• _Materials provided_

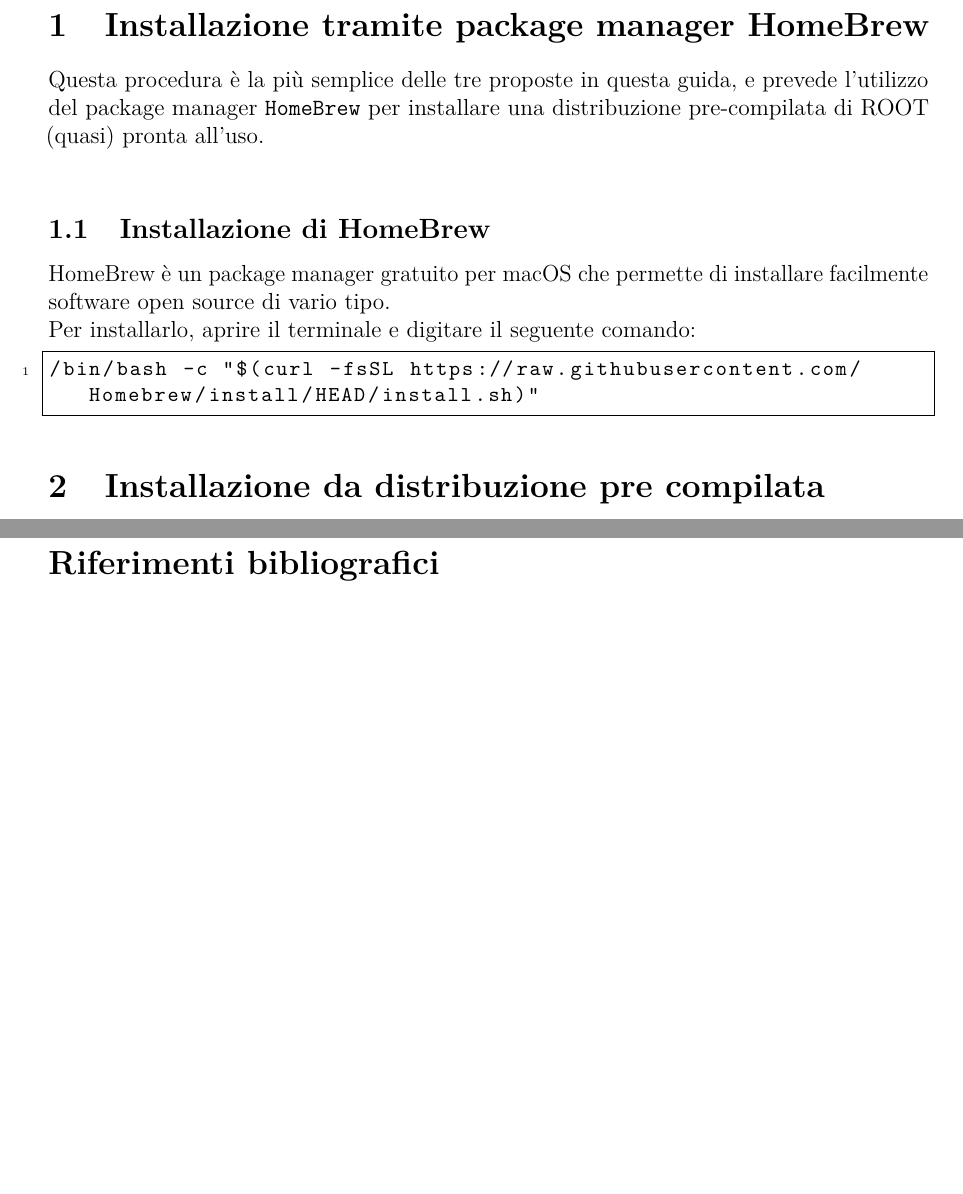
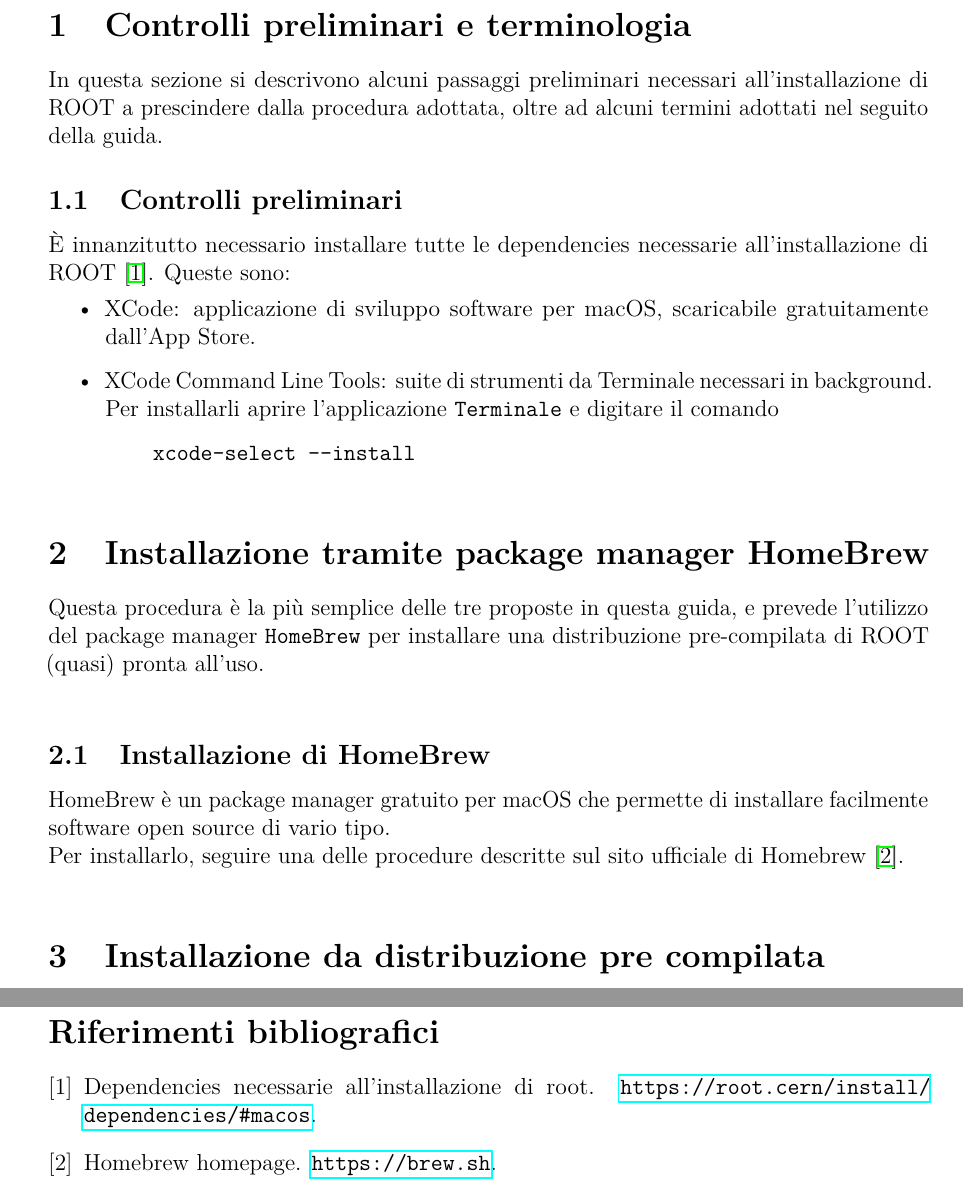
Before and after one commit to Mmc-001/guida-root, a LaTeX paper (main.tex, which reads sections/brew.tex, sections/prelim.tex): two parts of pages 4 and 9 of 9, joined at a grey line, cut at the place of the change, the shorter picture padded with empty space. Compiled offline with pdfLaTeX.

Commit message:
Altra scheletratura, sezione preliminare wip

```diff
--- a/main.tex
+++ b/main.tex
@@ -75,6 +75,11 @@
 
 \newpage
 
+\section{Controlli preliminari e terminologia}
+\label{sec:prelim}
+\input{sections/prelim.tex}
+
+
 \section{Installazione tramite package manager HomeBrew}
 \label{brew}
 \input{sections/brew.tex}
--- a/sections/brew.tex
+++ b/sections/brew.tex
@@ -3,7 +3,4 @@
 \subsection{Installazione di HomeBrew}
 \label{brew-install}
 HomeBrew è un package manager gratuito per macOS che permette di installare facilmente software open source di vario tipo. \\
-Per installarlo, aprire il terminale e digitare il seguente comando:
-\begin{lstlisting}
-/bin/bash -c "$(curl -fsSL https://raw.githubusercontent.com/Homebrew/install/HEAD/install.sh)"
-\end{lstlisting}
+Per installarlo, seguire una delle procedure descritte sul sito ufficiale di Homebrew \cite{brew_page}.\\
--- /dev/null
+++ b/sections/prelim.tex
@@ -0,0 +1,12 @@
+In questa sezione si descrivono alcuni passaggi preliminari necessari all'installazione di ROOT a prescindere dalla procedura adottata, oltre ad alcuni termini adottati nel seguito della guida.
+
+\subsection{Controlli preliminari}
+\label{sec:prelim-checks}
+È innanzitutto necessario installare tutte le dependencies necessarie all'installazione di ROOT \cite{root_required_dependecies}. Queste sono:
+\begin{itemize}
+    \item XCode: applicazione di sviluppo software per macOS, scaricabile gratuitamente dall'App Store.
+    \item XCode Command Line Tools: suite di strumenti da Terminale necessari in background. Per installarli aprire l'applicazione \texttt{Terminale} e digitare il comando
+    \begin{verbatim}
+    xcode-select --install
+    \end{verbatim}
+\end{itemize}
```
Also changed, not shown: biblio.bib (+14 -9 lines), README.md, main.bbl, main.pdf, 8 other files.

• _About this task_
Would you show each line of the material above that contains the string "label"?

• _Written response_
+\label{sec:prelim}
 \label{brew}
 \label{brew-install}
+\label{sec:prelim-checks}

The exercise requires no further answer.